The JCCH is built upon the Kachikan values that the Issei pioneers brought with them from Japan. Over the generations, these values have been passed down in our community and ties us to the shared values of our neighbors, regardless of ethnicity.
Kōkō means dutiful obedience to parents. The obligation to “honor thy father and mother” continues throughout one’s life.
Debt of Gratitude
On means obligation, being indebted to someone for their kindness, favor, care, and help. It is a debt of gratitude that is lifelong.
Gaman means the acceptance of and ability to deal with life’s adversities. It is maintaining one’s dignity and honor with diligence and perseverance.
Ganbari means persistence, steadfastness to a purpose or course of action.
Shikata Ga Nai
Acceptance with Resignation
Shikata-ga-nai is acceptance of fate circumstances that cannot be helped. Japanese believe that when there is no other alternative, one must accept one’s fate and circumstances, no matter how unfortunate.
Kansha means gratitude, being grateful or thankful by expressing one’s appreciation.
Chūgi means loyalty, the consistent adherence to a cause, principle, or person. Chūgi is defined as faithfulness, truth, and fidelity.
Sekinin means responsibility, being accountable or answerable to something within one’s power. It is taking care of self and others, fulfilling obligations, contributing to the community and building a better world.
Haji means shame. Japanese culture is predominately one of shame whereas American culture is identified as a guilt culture. Among the Japanese, shame extends to the family and serves as a deterrent for unacceptable behavior. Children of Japanese families are reminded never to bring shame to the family.
Hokori means pride, the antithesis of haji. It is a time of glory or triumph for a person.
Meiyo means honor, attaining distinction, prestige, fame and dignity.
Sense of Duty
Giri means moral obligation, repayment of kindness with kindness, or reciprocal gift-giving. Doing good for someone with a sense of duty is considered giri.

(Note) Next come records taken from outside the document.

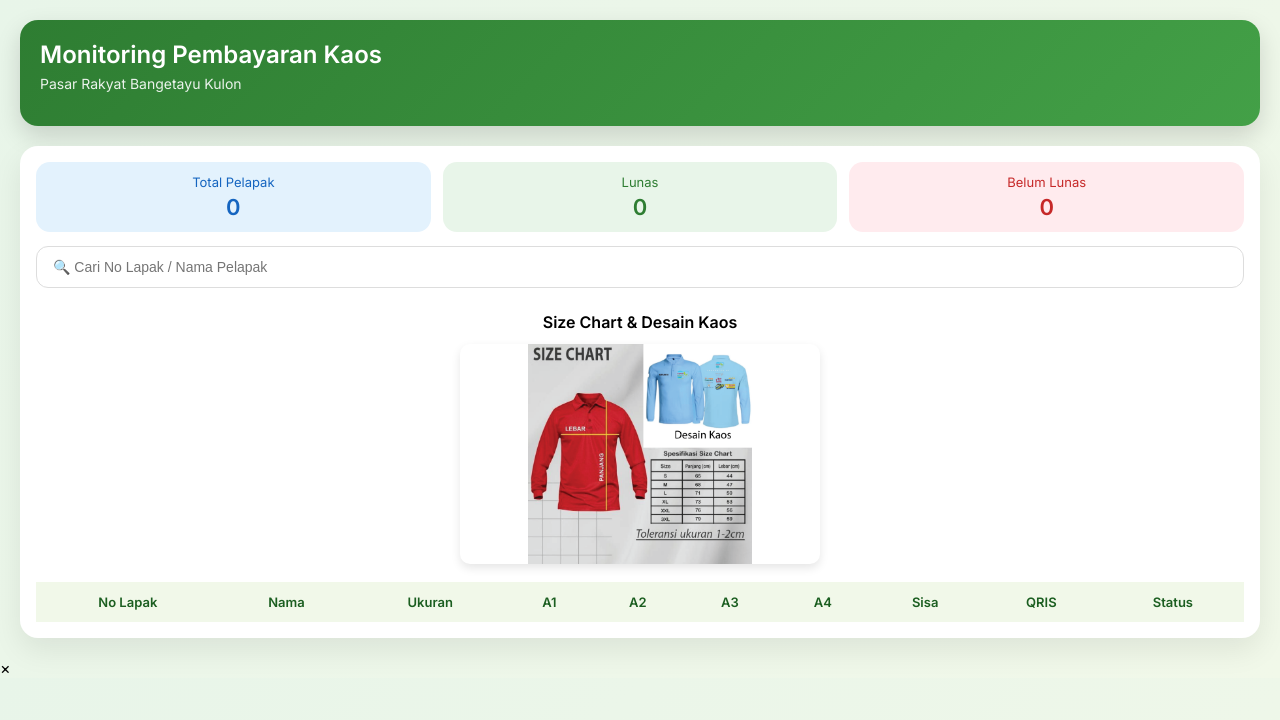
Repository: pasarrakyatbak/monitoringpembayarankaos
Page: index.html
The author's editor kept a copy of each file at every save. The page is drawn from the files as they stood at one save, then again after the next save.
The browser window is 1280 px wide. The pictures show the whole page.
The page's requests for data from a server got no answer.

Above is the page before, as saved 2026-01-04 14:23:37.

### index.html
<!DOCTYPE html>
<html lang="id">

<head>
    <meta charset="UTF-8">
    <meta name="viewport" content="width=device-width, initial-scale=1.0">
    <title>Monitoring Pembayaran Kaos</title>

    <!-- FONT -->
    <link rel="preconnect" href="https://fonts.googleapis.com">
    <link rel="preconnect" href="https://fonts.gstatic.com" crossorigin>
    <link href="https://fonts.googleapis.com/css2?family=Inter:wght@400;500;600&display=swap" rel="stylesheet">

    <link rel="stylesheet" href="style.css">
</head>

<body>

    <div class="app">

        <!-- HEADER -->
        <header class="header">
            <h1>Monitoring Pembayaran Kaos</h1>
            <p>Pasar Rakyat Bangetayu Kulon</p>
        </header>

        <!-- CARD -->
        <div class="card">

            <!-- RINGKASAN -->
            <div class="summary" id="summary">
                <div class="summary-card total">
                    <span>Total Pelapak</span>
                    <strong id="totalPelapak">0</strong>
                </div>
                <div class="summary-card lunas">
                    <span>Lunas</span>
                    <strong id="totalLunas">0</strong>
                </div>
                <div class="summary-card belum">
                    <span>Belum Lunas</span>
                    <strong id="totalBelum">0</strong>
                </div>
            </div>

            <!-- TOOLBAR -->
            <div class="toolbar">
                <input type="text" id="searchInput" placeholder="🔍 Cari No Lapak / Nama Pelapak">
            </div>

            <!-- ====== SECTION GAMBAR KAOS ====== -->
            <section class="kaos-section">
                <h2>Size Chart & Desain Kaos</h2>

                <div class="kaos-image-wrapper">
                    <img src="assets/img/kaos.png" alt="Size Chart dan Desain Kaos" class="kaos-image" id="kaosImage">
                </div>
            </section>

            <!-- DESKTOP TABLE -->
            <div class="desktop-view">
                <table>
                    <thead>
                        <tr>
                            <th>No Lapak</th>
                            <th>Nama</th>
                            <th>Ukuran</th>
                            <th>A1</th>
                            <th>A2</th>
                            <th>A3</th>
                            <th>A4</th>
                            <th>Sisa</th>
                            <th>QRIS</th>
                            <th>Status</th>
                        </tr>
                    </thead>
                    <tbody id="tableBody"></tbody>
                </table>
            </div>

            <!-- MOBILE CARD -->
            <div class="mobile-view" id="cardContainer"></div>

        </div>
    </div>

    <!-- ===== MODAL ZOOM GAMBAR ===== -->
    <div class="image-modal hidden" id="imageModal">
        <span class="close">&times;</span>
        <img class="modal-content" id="modalImg">
    </div>

    <!-- ===== LOADING OVERLAY ===== -->
    <div id="loadingOverlay" class="loading-overlay hidden">
        <div class="spinner"></div>
        <p>Memuat data...</p>
    </div>
    <script src="script.js"></script>
    <!-- LOADING OVERLAY -->
    <div id="loadingOverlay" class="loading-overlay hidden">
        <div class="spinner"></div>
        <p>Memuat data...</p>
    </div>
</body>

</html>

### style.css
* {
  box-sizing: border-box;
}

body {
  margin: 0;
  font-family: 'Inter', sans-serif;
  background: linear-gradient(135deg, #e8f5e9, #f1f8e9);
}

.app {
  max-width: 1400px;
  margin: auto;
  padding: 20px;
}

/* ================= HEADER ================= */
.header {
  background: linear-gradient(135deg, #2e7d32, #43a047);
  color: #fff;
  padding: 20px;
  border-radius: 18px;
  box-shadow: 0 10px 25px rgba(0, 0, 0, .15);
}

.header h1 {
  margin: 0;
  font-size: 24px;
}

.header p {
  margin-top: 6px;
  opacity: .9;
  font-size: 14px;
}

/* ================= CARD ================= */
.card {
  margin-top: 20px;
  background: #fff;
  border-radius: 18px;
  padding: 16px;
  box-shadow: 0 12px 30px rgba(0, 0, 0, .08);
}

/* ================= SUMMARY ================= */
.summary {
  display: grid;
  grid-template-columns: repeat(3, 1fr);
  gap: 12px;
  margin-bottom: 14px;
}

.summary-card {
  background: #f5f5f5;
  border-radius: 14px;
  padding: 12px;
  text-align: center;
  font-size: 13px;
}

.summary-card strong {
  display: block;
  font-size: 22px;
  margin-top: 4px;
}

.summary-card.total {
  background: #e3f2fd;
  color: #1565c0;
}

.summary-card.lunas {
  background: #e8f5e9;
  color: #2e7d32;
}

.summary-card.belum {
  background: #ffebee;
  color: #c62828;
}

/* ================= TOOLBAR ================= */
.toolbar input {
  width: 100%;
  padding: 12px 16px;
  border-radius: 12px;
  border: 1px solid #ddd;
  font-size: 14px;
}

.toolbar input:focus {
  outline: none;
  border-color: #2e7d32;
}

/* ================= TABLE ================= */
.desktop-view {
  overflow-x: auto;
}

table {
  width: 100%;
  border-collapse: collapse;
  margin-top: 14px;
  min-width: 1000px;
}

thead th {
  background: #f1f8e9;
  color: #1b5e20;
  padding: 12px;
  font-size: 13px;
  position: sticky;
  top: 0;
}

tbody td {
  padding: 12px;
  font-size: 13px;
  text-align: center;
  border-bottom: 1px solid #eee;
}

tbody tr:hover {
  background: #fafafa;
}

/* 🔴 AUTO MERAH BELUM LUNAS */
tr.belum-lunas {
  background: #ffebee !important;
}

tr.belum-lunas:hover {
  background: #ffcdd2 !important;
}

/* ================= BADGE ================= */
.badge {
  padding: 4px 10px;
  border-radius: 20px;
  font-size: 12px;
  font-weight: 600;
}

.badge-lunas {
  background: #e8f5e9;
  color: #2e7d32;
}

.badge-belum {
  background: #fff3e0;
  color: #ef6c00;
}

.badge-yes {
  background: #e3f2fd;
  color: #1565c0;
}

.badge-no {
  background: #fce4ec;
  color: #c2185b;
}

/* ================= MOBILE CARD ================= */
.mobile-view {
  display: none;
  margin-top: 16px;
  gap: 14px;
}

.pelapak-card {
  background: #fff;
  border-radius: 16px;
  padding: 14px;
  box-shadow: 0 8px 20px rgba(0, 0, 0, .08);
  border-left: 6px solid #2e7d32;
}

/* 🔴 CARD MERAH BELUM LUNAS */
.pelapak-card.belum-lunas {
  border-left-color: #c62828;
  background: #fff5f5;
}

.pelapak-header {
  display: flex;
  justify-content: space-between;
  align-items: center;
}

.lapak {
  font-weight: 600;
  color: #1b5e20;
}

.nama {
  font-size: 13px;
  color: #555;
}

.pelapak-body {
  margin-top: 10px;
  display: grid;
  grid-template-columns: repeat(2, 1fr);
  gap: 8px;
}

.item {
  background: #f1f8e9;
  border-radius: 10px;
  padding: 8px;
  text-align: center;
  font-size: 12px;
}

.item span {
  display: block;
  font-size: 11px;
  color: #666;
}

.summary {
  display: grid;
  grid-template-columns: repeat(3, 1fr);
  gap: 12px;
  margin-bottom: 14px;
}

.summary-card {
  border-radius: 14px;
  padding: 12px;
  text-align: center;
  font-size: 13px;
}

.summary-card strong {
  display: block;
  font-size: 22px;
  margin-top: 4px;
}

.summary-card.total {
  background: #e3f2fd;
  color: #1565c0;
}

.summary-card.lunas {
  background: #e8f5e9;
  color: #2e7d32;
}

.summary-card.belum {
  background: #ffebee;
  color: #c62828;
}

/* ================= LOADING ================= */
.loading-overlay {
  position: fixed;
  top: 0;
  left: 0;
  width: 100%;
  height: 100%;
  background: rgba(255, 255, 255, 0.85);
  display: flex;
  flex-direction: column;
  align-items: center;
  justify-content: center;
  z-index: 9999;
  backdrop-filter: blur(4px);
}

.loading-overlay p {
  margin-top: 12px;
  font-size: 14px;
  color: #2e7d32;
  font-weight: 500;
}

.loading-overlay.hidden {
  display: none;
}

.spinner {
  width: 48px;
  height: 48px;
  border: 5px solid #e0e0e0;
  border-top: 5px solid #2e7d32;
  border-radius: 50%;
  animation: spin 1s linear infinite;
}

@keyframes spin {
  to {
    transform: rotate(360deg);
  }
}

/* =============================
   SECTION GAMBAR KAOS
============================= */
.kaos-section {
  margin-top: 24px;
  text-align: center;
}

.kaos-section h2 {
  font-size: 16px;
  font-weight: 600;
  margin-bottom: 12px;
}

/* WRAPPER */
.kaos-image-wrapper {
  max-width: 360px;
  /* BATAS LEBAR */
  margin: 0 auto;
}

/* GAMBAR */
.kaos-image {
  width: 100%;
  max-height: 220px;
  /* BATAS TINGGI */
  object-fit: contain;
  border-radius: 10px;
  box-shadow: 0 4px 10px rgba(0, 0, 0, .1);
}

/* TEKS HINT */
.hint {
  font-size: 12px;
  color: #777;
  margin-top: 6px;
}

/* =============================
   RESPONSIVE DESKTOP
============================= */
/* ================= RESPONSIVE ================= */
@media (max-width: 768px) {
  .summary {
    grid-template-columns: 1fr;
  }

  .kaos-image-wrapper {
    max-width: 420px;
  }

  .kaos-image {
    max-height: 260px;
  }

  .desktop-view {
    display: none;
  }

  .mobile-view {
    display: grid;
    grid-template-columns: 1fr;
    gap: 16px;
  }

  .summary {
    grid-template-columns: 1fr;
  }

  .lapak {
    font-size: 16px;
  }

  .nama {
    font-size: 14px;
  }

  .pelapak-body {
    font-size: 13px;
  }

  .item.full {
    grid-column: span 2;
  }

  .item strong {
    font-weight: 600;
    color: #2e7d32;
  }
}

### script.js
const API_URL = "https://script.google.com/macros/s/AKfycby4z2qZ24SrJkcyGpybH29lSUC_3_z1LG-7wSmTzpaOEXrwjXf0Cl3hqkg95qAxPj1-/exec";

let allData = [];

document.addEventListener('DOMContentLoaded', () => {
    const searchInput = document.getElementById('searchInput');
    const tableBody = document.getElementById('tableBody');
    const cardContainer = document.getElementById('cardContainer');

    const loadingOverlay = document.getElementById('loadingOverlay');

    // =============================
    // LOADING HELPER
    // =============================
    function showLoading() {
        loadingOverlay.classList.remove('hidden');
    }

    function hideLoading() {
        loadingOverlay.classList.add('hidden');
    }

    // =============================
    // LOAD DATA
    // =============================
    async function loadData() {
        try {
            showLoading();

            const res = await fetch(API_URL + "?action=list");
            const data = await res.json();

            allData = data;
            renderAll(data);
            renderSummary(data);

        } catch (err) {
            console.error(err);
            alert("Gagal memuat data");
        } finally {
            hideLoading();
        }
    }

    // =============================
    // SUMMARY
    // =============================
    function renderSummary(data) {
        const totalPelapak = data.length;
        const totalLunas = data.filter(d => d.lunas).length;
        const totalBelum = totalPelapak - totalLunas;

        document.getElementById('totalPelapak').textContent = totalPelapak;
        document.getElementById('totalLunas').textContent = totalLunas;
        document.getElementById('totalBelum').textContent = totalBelum;
    }

    // =============================
    // RENDER ALL
    // =============================
    function renderAll(data) {
        renderTable(data);
        renderCard(data);
    }

    // =============================
    // TABLE (DESKTOP)
    // =============================
    function renderTable(data) {
        tableBody.innerHTML = '';

        data.forEach((row, index) => {
            const statusText = row.lunas ? 'Lunas' : 'Belum';
            const statusBadge = row.lunas ? 'badge-lunas' : 'badge-belum';
            const rowClass = row.lunas ? '' : 'belum-lunas';

            tableBody.innerHTML += `
        <tr class="${rowClass}">
          <td>${row.noLapak}</td>
          <td>${row.nama}</td>
          <td>${row.ukuran}</td>
          <td>${row.a1}</td>
          <td>${row.a2}</td>
          <td>${row.a3}</td>
          <td>${row.a4}</td>
          <td>Rp ${Number(row.total).toLocaleString('id-ID')}</td>
          <td>
            <input type="checkbox" ${row.qris ? 'checked' : ''} data-index="${index}">
          </td>
          <td>
            <span class="badge ${statusBadge}">${statusText}</span>
          </td>
        </tr>
      `;
        });
    }

    // =============================
    // CARD (MOBILE)
    // =============================
    function renderCard(data) {
        cardContainer.innerHTML = '';

        data.forEach((row, index) => {
            const statusText = row.lunas ? 'Lunas' : 'Belum';
            const statusBadge = row.lunas ? 'badge-lunas' : 'badge-belum';
            const cardClass = row.lunas ? '' : 'belum-lunas';

            cardContainer.innerHTML += `
        <div class="pelapak-card ${cardClass}">
          <div class="pelapak-header">
            <div>
              <div class="lapak">Lapak ${row.noLapak}</div>
              <div class="nama">${row.nama}</div>
            </div>
            <span class="badge ${statusBadge}">${statusText}</span>
          </div>

          <div class="pelapak-body">
            <div class="item"><span>Ukuran</span><strong>${row.ukuran}</strong></div>
            <div class="item">
              <span>QRIS</span>
              <input type="checkbox" ${row.qris ? 'checked' : ''} data-index="${index}">
            </div>
            <div class="item"><span>A1</span><strong>${row.a1}</strong></div>
            <div class="item"><span>A2</span><strong>${row.a2}</strong></div>
            <div class="item"><span>A3</span><strong>${row.a3}</strong></div>
            <div class="item"><span>A4</span><strong>${row.a4}</strong></div>
            <div class="item full">
              <span>Total</span>
              <strong>Rp ${Number(row.total).toLocaleString('id-ID')}</strong>
            </div>
          </div>
        </div>
      `;
        });
    }

    // =============================
    // UPDATE QRIS (WITH LOADING)
    // =============================
    document.body.addEventListener('change', async (e) => {
        if (e.target.type === 'checkbox' && e.target.dataset.index !== undefined) {
            const index = e.target.dataset.index;

            try {
                showLoading();

                const formData = new FormData();
                formData.append("action", "updateQRIS");
                formData.append("index", index);
                formData.append("qris", e.target.checked ? "true" : "false");

                await fetch(API_URL, {
                    method: "POST",
                    body: formData
                });

                await loadData();
            } catch (err) {
                console.error(err);
                alert("Gagal update data");
            } finally {
                hideLoading();
            }
        }
    });

    // =============================
    // SEARCH
    // =============================
    searchInput.addEventListener('keyup', () => {
        const keyword = searchInput.value.toLowerCase();

        const filtered = allData.filter(item =>
            item.noLapak.toString().includes(keyword) ||
            item.nama.toLowerCase().includes(keyword)
        );

        renderAll(filtered);
        renderSummary(filtered);
    });

    // INIT
    loadData();
});

After the next save:
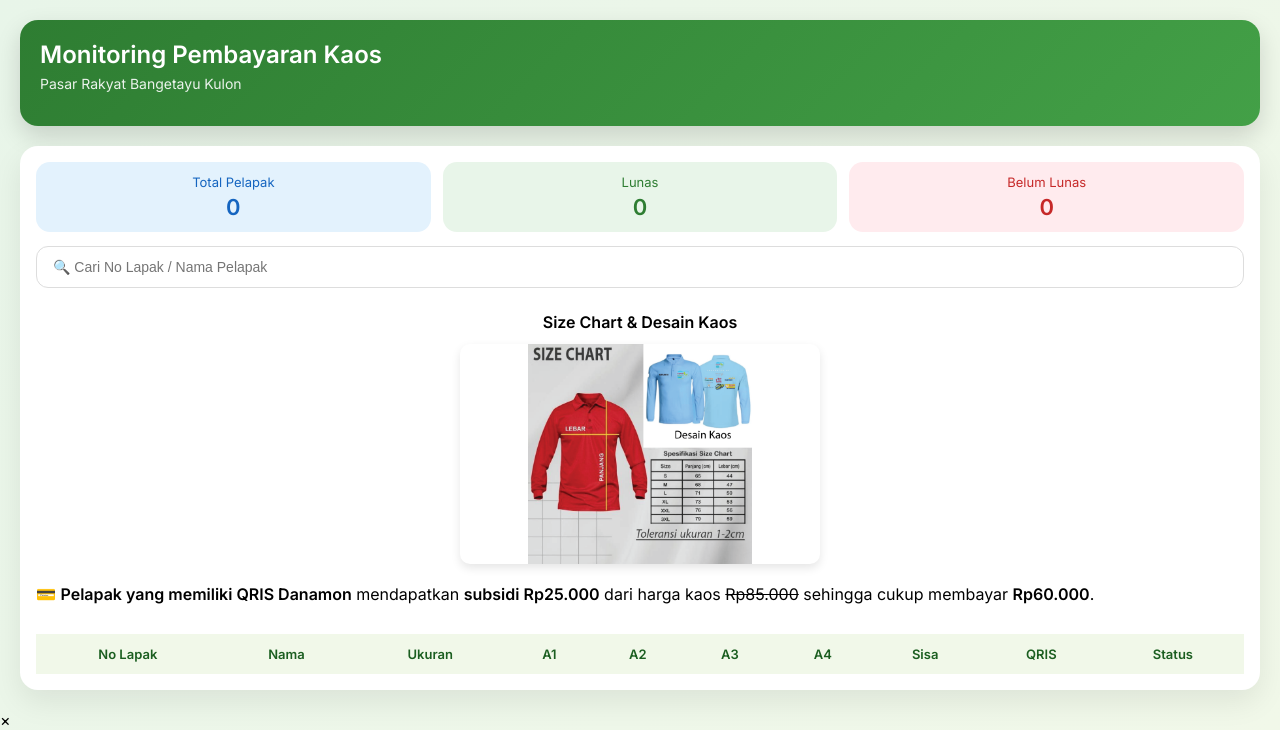
Saved 2 min 9 s later.
--- a/index.html
+++ b/index.html
@@ -56,7 +56,15 @@
                     <img src="assets/img/kaos.png" alt="Size Chart dan Desain Kaos" class="kaos-image" id="kaosImage">
                 </div>
             </section>
-
+            <!-- ===== INFO SUBSIDI QRIS ===== -->
+            <div class="qris-info">
+                <p>
+                    💳 <strong>Pelapak yang memiliki QRIS Danamon</strong> mendapatkan
+                    <strong>subsidi Rp25.000</strong> dari harga kaos
+                    <del>Rp85.000</del> sehingga cukup membayar
+                    <strong>Rp60.000</strong>.
+                </p>
+            </div>
             <!-- DESKTOP TABLE -->
             <div class="desktop-view">
                 <table>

Gisei means sacrifice, giving up one thing for another. It is surrendering something of value for the sake of a higher goal.